• [What is being asked]:
Where a line of the entries holds the string "QLineEdit", copy that line.

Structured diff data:

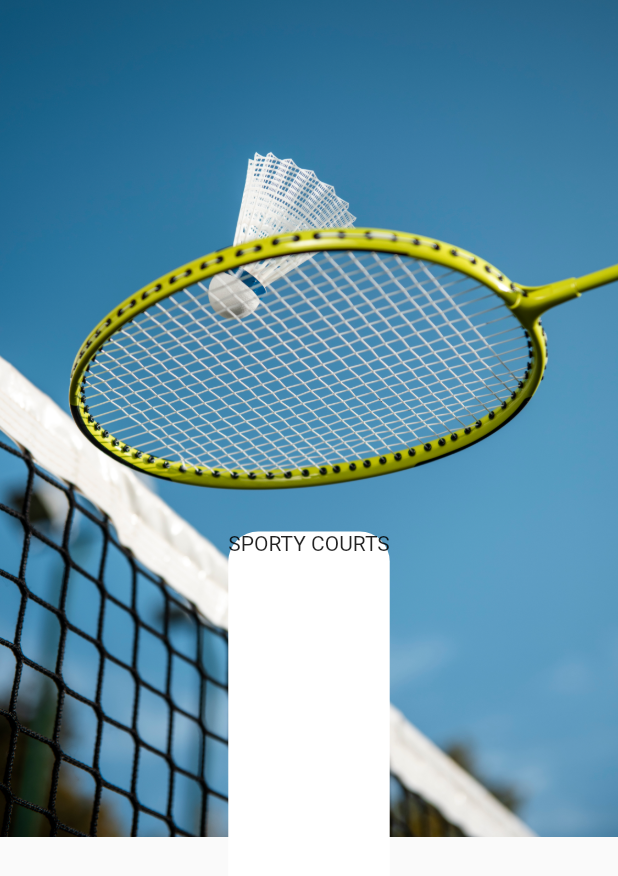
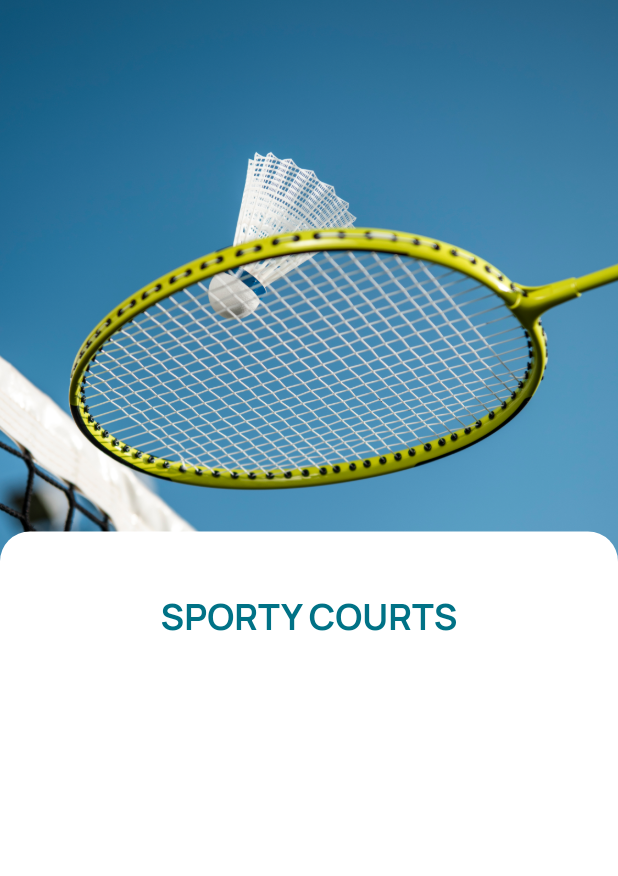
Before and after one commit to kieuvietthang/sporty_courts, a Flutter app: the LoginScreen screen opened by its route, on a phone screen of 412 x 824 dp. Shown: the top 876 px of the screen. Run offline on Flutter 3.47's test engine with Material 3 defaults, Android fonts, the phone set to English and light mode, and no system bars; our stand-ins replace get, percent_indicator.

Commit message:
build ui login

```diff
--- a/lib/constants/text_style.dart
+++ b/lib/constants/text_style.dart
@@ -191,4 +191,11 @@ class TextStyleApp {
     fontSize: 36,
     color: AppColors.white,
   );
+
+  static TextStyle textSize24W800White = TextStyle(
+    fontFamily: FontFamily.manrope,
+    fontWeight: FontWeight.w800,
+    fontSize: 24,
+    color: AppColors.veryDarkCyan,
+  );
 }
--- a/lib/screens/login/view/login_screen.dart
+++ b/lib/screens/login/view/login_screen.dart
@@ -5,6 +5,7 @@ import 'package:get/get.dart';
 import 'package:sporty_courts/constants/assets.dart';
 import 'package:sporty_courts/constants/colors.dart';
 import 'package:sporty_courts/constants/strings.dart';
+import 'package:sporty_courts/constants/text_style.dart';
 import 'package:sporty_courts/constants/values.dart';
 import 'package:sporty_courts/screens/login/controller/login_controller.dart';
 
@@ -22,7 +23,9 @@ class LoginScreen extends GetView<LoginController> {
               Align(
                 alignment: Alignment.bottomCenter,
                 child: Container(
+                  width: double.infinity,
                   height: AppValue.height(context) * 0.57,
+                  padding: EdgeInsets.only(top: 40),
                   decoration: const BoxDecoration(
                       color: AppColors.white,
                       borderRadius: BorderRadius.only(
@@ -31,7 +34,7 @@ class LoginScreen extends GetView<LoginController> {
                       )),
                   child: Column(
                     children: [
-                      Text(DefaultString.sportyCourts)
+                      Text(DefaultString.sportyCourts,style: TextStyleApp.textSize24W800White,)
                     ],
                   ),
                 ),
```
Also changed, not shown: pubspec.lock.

...

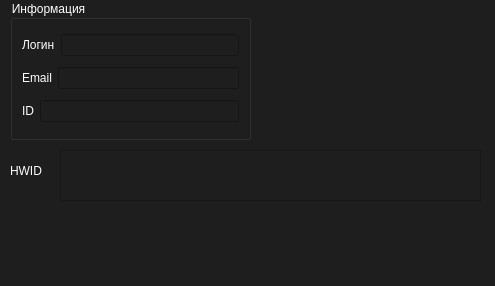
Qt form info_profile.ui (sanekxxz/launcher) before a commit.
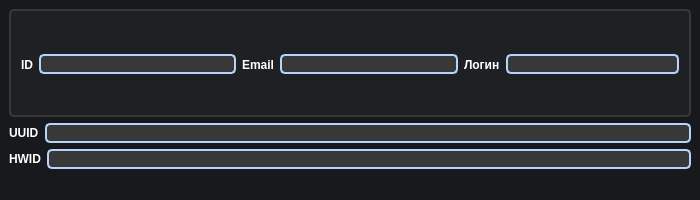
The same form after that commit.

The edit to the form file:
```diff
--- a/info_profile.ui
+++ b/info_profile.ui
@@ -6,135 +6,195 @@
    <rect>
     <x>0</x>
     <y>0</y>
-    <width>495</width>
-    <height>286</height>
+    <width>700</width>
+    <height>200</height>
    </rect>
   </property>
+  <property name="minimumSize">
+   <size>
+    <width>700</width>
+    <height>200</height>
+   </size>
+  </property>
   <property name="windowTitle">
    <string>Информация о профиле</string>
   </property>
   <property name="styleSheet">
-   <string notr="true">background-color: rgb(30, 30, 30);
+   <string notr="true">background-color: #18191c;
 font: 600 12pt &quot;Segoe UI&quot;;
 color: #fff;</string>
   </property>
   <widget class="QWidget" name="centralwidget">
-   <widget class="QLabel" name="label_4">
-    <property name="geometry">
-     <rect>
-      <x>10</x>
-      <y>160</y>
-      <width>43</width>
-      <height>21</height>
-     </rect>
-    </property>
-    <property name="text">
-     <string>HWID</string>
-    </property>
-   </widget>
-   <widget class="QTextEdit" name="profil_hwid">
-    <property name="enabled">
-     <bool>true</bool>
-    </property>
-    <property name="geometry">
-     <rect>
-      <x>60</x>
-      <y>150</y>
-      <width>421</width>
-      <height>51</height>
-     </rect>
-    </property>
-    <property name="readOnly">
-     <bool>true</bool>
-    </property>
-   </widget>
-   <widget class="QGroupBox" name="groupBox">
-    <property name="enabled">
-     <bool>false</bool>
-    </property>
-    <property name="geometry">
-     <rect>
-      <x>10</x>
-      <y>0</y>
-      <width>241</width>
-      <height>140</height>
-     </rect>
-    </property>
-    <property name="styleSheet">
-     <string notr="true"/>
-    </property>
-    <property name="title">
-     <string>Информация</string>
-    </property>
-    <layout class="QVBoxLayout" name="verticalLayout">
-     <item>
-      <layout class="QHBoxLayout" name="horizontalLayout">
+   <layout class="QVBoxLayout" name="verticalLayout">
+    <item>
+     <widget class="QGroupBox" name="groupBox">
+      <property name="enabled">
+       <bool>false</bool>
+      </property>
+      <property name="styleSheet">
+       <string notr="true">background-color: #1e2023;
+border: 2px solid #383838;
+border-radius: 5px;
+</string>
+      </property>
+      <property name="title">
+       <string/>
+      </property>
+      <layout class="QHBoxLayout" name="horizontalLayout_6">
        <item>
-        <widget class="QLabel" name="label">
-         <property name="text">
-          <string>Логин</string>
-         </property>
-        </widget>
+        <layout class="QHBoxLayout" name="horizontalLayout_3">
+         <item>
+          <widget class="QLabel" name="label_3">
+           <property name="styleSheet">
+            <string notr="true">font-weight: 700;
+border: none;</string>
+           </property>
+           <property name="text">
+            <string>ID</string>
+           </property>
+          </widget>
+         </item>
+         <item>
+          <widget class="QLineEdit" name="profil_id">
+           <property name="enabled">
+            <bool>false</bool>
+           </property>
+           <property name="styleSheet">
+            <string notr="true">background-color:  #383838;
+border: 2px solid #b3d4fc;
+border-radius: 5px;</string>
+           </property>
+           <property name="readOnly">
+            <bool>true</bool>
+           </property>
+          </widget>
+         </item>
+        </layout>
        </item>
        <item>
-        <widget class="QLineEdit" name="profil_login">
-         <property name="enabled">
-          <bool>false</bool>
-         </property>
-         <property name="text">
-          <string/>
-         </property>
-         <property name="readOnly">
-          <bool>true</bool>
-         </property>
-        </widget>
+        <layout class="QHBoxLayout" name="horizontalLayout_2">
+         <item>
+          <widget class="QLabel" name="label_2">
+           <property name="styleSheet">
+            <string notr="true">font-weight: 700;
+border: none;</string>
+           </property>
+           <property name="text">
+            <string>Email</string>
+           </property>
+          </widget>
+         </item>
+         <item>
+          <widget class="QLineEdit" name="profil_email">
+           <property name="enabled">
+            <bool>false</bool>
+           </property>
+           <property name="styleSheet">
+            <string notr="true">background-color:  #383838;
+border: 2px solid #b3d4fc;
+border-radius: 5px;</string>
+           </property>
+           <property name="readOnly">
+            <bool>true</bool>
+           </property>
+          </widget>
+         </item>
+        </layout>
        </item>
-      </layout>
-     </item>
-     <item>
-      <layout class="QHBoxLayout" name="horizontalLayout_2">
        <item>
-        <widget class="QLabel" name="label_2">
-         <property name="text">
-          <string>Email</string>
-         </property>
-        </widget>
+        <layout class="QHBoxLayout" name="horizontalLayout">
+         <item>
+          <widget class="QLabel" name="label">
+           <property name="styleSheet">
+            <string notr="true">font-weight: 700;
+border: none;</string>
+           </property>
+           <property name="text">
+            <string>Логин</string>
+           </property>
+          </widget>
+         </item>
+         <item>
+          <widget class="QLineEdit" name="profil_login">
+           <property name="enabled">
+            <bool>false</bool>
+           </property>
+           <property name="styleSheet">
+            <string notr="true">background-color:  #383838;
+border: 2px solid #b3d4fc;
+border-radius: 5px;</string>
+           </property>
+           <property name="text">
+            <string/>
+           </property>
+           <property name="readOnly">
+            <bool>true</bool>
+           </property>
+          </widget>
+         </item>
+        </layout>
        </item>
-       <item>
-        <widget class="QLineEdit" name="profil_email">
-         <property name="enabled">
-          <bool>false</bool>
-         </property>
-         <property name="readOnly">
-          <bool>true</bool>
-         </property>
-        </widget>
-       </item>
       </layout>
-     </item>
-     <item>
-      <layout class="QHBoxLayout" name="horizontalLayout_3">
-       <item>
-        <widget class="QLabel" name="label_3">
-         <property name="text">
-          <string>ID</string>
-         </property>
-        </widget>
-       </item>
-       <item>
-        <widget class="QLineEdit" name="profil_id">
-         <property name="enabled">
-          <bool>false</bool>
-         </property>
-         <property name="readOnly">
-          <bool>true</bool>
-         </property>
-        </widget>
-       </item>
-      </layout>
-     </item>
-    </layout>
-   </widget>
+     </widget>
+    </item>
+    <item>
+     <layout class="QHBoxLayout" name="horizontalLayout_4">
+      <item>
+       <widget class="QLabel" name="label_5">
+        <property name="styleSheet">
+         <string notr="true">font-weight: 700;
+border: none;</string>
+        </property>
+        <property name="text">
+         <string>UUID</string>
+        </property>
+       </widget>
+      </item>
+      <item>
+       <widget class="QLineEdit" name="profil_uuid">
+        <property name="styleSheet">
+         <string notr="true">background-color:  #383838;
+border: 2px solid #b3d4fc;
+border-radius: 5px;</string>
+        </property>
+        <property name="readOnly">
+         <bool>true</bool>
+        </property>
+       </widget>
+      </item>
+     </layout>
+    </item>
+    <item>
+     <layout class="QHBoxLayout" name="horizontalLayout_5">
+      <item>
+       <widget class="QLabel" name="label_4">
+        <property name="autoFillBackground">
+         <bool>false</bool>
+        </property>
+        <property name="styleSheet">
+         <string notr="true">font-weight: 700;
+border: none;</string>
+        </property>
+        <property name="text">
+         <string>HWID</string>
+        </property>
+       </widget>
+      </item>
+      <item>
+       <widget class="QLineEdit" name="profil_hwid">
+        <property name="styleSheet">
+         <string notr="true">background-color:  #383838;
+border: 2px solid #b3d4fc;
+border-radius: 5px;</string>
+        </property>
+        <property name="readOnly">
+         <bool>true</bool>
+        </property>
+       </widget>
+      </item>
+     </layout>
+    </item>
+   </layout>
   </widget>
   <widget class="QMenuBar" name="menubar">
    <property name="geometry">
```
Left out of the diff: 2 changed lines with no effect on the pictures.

• [Task output]:
+          <widget class="QLineEdit" name="profil_id">
-        <widget class="QLineEdit" name="profil_login">
+          <widget class="QLineEdit" name="profil_email">
+          <widget class="QLineEdit" name="profil_login">
-        <widget class="QLineEdit" name="profil_email">
-        <widget class="QLineEdit" name="profil_id">
+       <widget class="QLineEdit" name="profil_uuid">
+       <widget class="QLineEdit" name="profil_hwid">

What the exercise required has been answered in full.